- [Your assignment]: An exact reproduction of the records is required, with all pictures omitted.

Source data Block Start

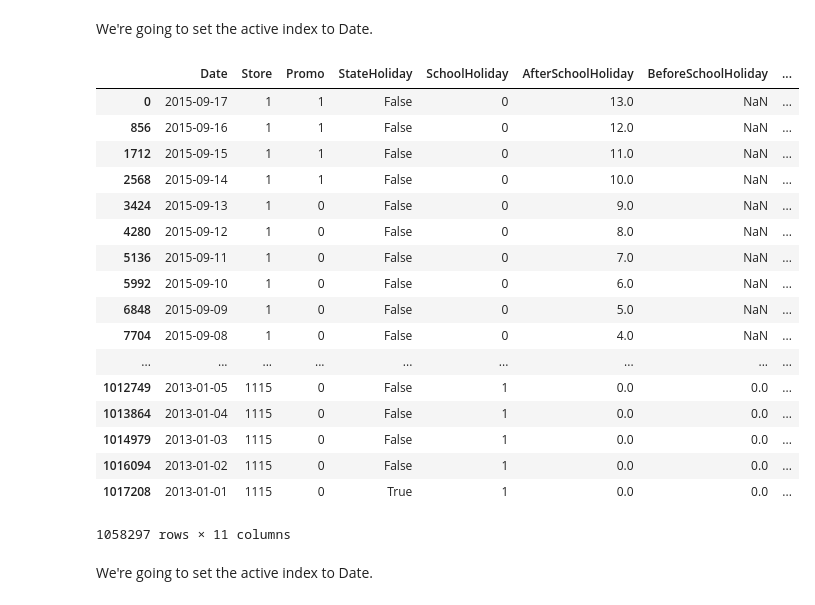
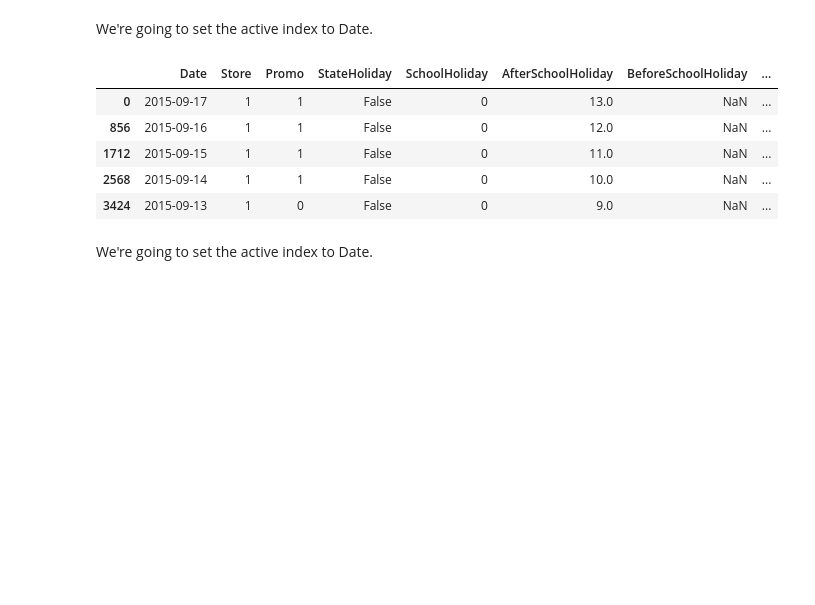
Before and after one commit to tomilsinszki/machine_learning, a Jupyter notebook: rossman_competition.ipynb, the cells around one changed output. Drawn from its saved outputs; the diff is of its cells as text; code cells hidden in the pictures; blank space fills up the shorter version.

```diff
--- a/rossman_competition.ipynb
+++ b/rossman_competition.ipynb
@@ -599,26 +436,14 @@ get_elapsed(fld, 'Before')
 # %% [markdown]
 We're going to set the active index to Date.
 # %%
-df
+df.head()
 # %% [output]
 |  | Date | Store | Promo | StateHoliday | SchoolHoliday | AfterSchoolHoliday | BeforeSchoolHoliday | ... |
 | 0 | 2015-09-17 | 1 | 1 | False | 0 | 13.0 | NaN | ... |
 | 856 | 2015-09-16 | 1 | 1 | False | 0 | 12.0 | NaN | ... |
 | 1712 | 2015-09-15 | 1 | 1 | False | 0 | 11.0 | NaN | ... |
 | 2568 | 2015-09-14 | 1 | 1 | False | 0 | 10.0 | NaN | ... |
 | 3424 | 2015-09-13 | 1 | 0 | False | 0 | 9.0 | NaN | ... |
-| 4280 | 2015-09-12 | 1 | 0 | False | 0 | 8.0 | NaN | ... |
-| 5136 | 2015-09-11 | 1 | 0 | False | 0 | 7.0 | NaN | ... |
-| 5992 | 2015-09-10 | 1 | 0 | False | 0 | 6.0 | NaN | ... |
-| 6848 | 2015-09-09 | 1 | 0 | False | 0 | 5.0 | NaN | ... |
-| 7704 | 2015-09-08 | 1 | 0 | False | 0 | 4.0 | NaN | ... |
-| ... | ... | ... | ... | ... | ... | ... | ... | ... |
-| 1012749 | 2013-01-05 | 1115 | 0 | False | 1 | 0.0 | 0.0 | ... |
-| 1013864 | 2013-01-04 | 1115 | 0 | False | 1 | 0.0 | 0.0 | ... |
-| 1014979 | 2013-01-03 | 1115 | 0 | False | 1 | 0.0 | 0.0 | ... |
-| 1016094 | 2013-01-02 | 1115 | 0 | False | 1 | 0.0 | 0.0 | ... |
-| 1017208 | 2013-01-01 | 1115 | 0 | True | 1 | 0.0 | 0.0 | ... |
-1058297 rows × 11 columns
 # %% [markdown]
 We're going to set the active index to Date.
 # %%
```
Also changed, not shown: parts of 39 cells of this notebook.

Source data Block End

- [Solution]:
Before and after one commit to tomilsinszki/machine_learning, a Jupyter notebook: rossman_competition.ipynb, the cells around one changed output. Drawn from its saved outputs; the diff is of its cells as text; code cells hidden in the pictures; blank space fills up the shorter version.

```diff
--- a/rossman_competition.ipynb
+++ b/rossman_competition.ipynb
@@ -599,26 +436,14 @@ get_elapsed(fld, 'Before')
 # %% [markdown]
 We're going to set the active index to Date.
 # %%
-df
+df.head()
 # %% [output]
 |  | Date | Store | Promo | StateHoliday | SchoolHoliday | AfterSchoolHoliday | BeforeSchoolHoliday | ... |
 | 0 | 2015-09-17 | 1 | 1 | False | 0 | 13.0 | NaN | ... |
 | 856 | 2015-09-16 | 1 | 1 | False | 0 | 12.0 | NaN | ... |
 | 1712 | 2015-09-15 | 1 | 1 | False | 0 | 11.0 | NaN | ... |
 | 2568 | 2015-09-14 | 1 | 1 | False | 0 | 10.0 | NaN | ... |
 | 3424 | 2015-09-13 | 1 | 0 | False | 0 | 9.0 | NaN | ... |
-| 4280 | 2015-09-12 | 1 | 0 | False | 0 | 8.0 | NaN | ... |
-| 5136 | 2015-09-11 | 1 | 0 | False | 0 | 7.0 | NaN | ... |
-| 5992 | 2015-09-10 | 1 | 0 | False | 0 | 6.0 | NaN | ... |
-| 6848 | 2015-09-09 | 1 | 0 | False | 0 | 5.0 | NaN | ... |
-| 7704 | 2015-09-08 | 1 | 0 | False | 0 | 4.0 | NaN | ... |
-| ... | ... | ... | ... | ... | ... | ... | ... | ... |
-| 1012749 | 2013-01-05 | 1115 | 0 | False | 1 | 0.0 | 0.0 | ... |
-| 1013864 | 2013-01-04 | 1115 | 0 | False | 1 | 0.0 | 0.0 | ... |
-| 1014979 | 2013-01-03 | 1115 | 0 | False | 1 | 0.0 | 0.0 | ... |
-| 1016094 | 2013-01-02 | 1115 | 0 | False | 1 | 0.0 | 0.0 | ... |
-| 1017208 | 2013-01-01 | 1115 | 0 | True | 1 | 0.0 | 0.0 | ... |
-1058297 rows × 11 columns
 # %% [markdown]
 We're going to set the active index to Date.
 # %%
```
Also changed, not shown: parts of 39 cells of this notebook.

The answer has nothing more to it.